-- DATASET --
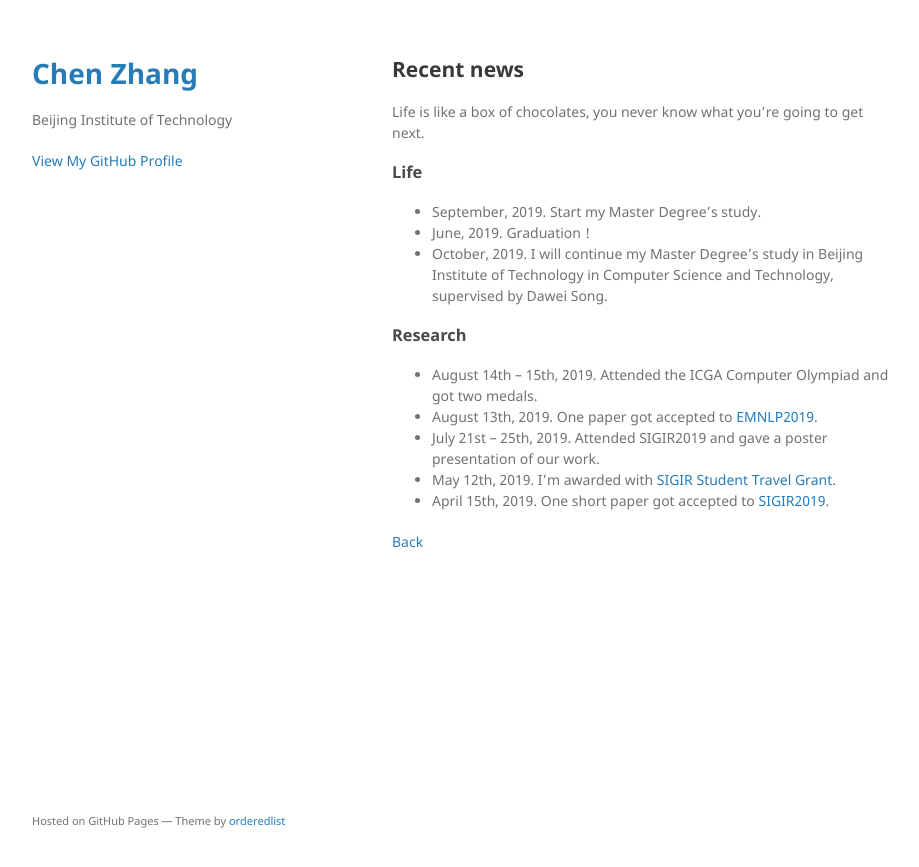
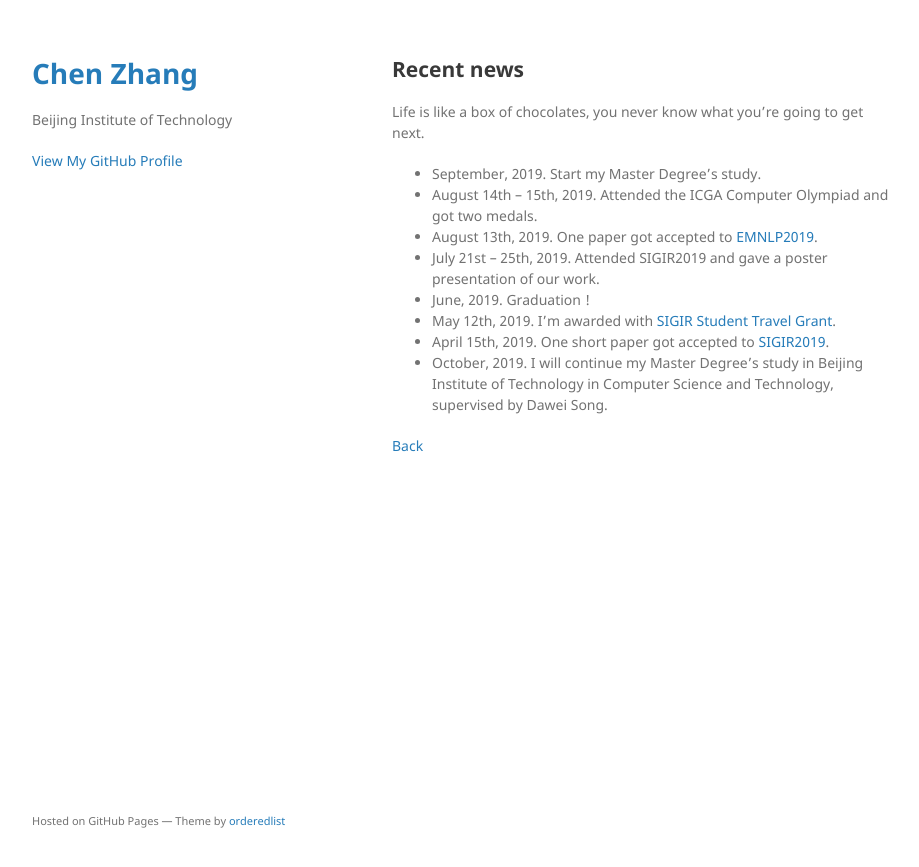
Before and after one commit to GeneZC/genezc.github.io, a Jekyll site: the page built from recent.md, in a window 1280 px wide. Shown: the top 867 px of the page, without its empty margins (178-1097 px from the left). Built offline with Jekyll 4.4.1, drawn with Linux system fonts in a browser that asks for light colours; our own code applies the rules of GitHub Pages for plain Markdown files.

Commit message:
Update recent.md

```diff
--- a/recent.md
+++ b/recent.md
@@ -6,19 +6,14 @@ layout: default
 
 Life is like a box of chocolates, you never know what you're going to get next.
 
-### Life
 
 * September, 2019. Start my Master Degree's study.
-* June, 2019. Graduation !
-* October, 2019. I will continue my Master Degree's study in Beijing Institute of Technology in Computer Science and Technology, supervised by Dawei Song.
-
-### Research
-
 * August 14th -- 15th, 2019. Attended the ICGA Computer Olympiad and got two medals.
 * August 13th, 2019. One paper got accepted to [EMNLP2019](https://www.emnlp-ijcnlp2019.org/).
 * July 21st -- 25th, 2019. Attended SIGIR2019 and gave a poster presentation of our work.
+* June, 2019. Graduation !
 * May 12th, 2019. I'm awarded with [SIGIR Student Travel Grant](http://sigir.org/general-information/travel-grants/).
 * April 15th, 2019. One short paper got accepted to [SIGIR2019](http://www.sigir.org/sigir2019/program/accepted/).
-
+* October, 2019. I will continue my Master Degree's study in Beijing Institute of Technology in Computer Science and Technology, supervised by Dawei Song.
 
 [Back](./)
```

-- PROBLEM --
Report the number of lines in the listing where the string "will" appears, and nothing besides.

-- SOLUTION TO THE EXERCISE --
2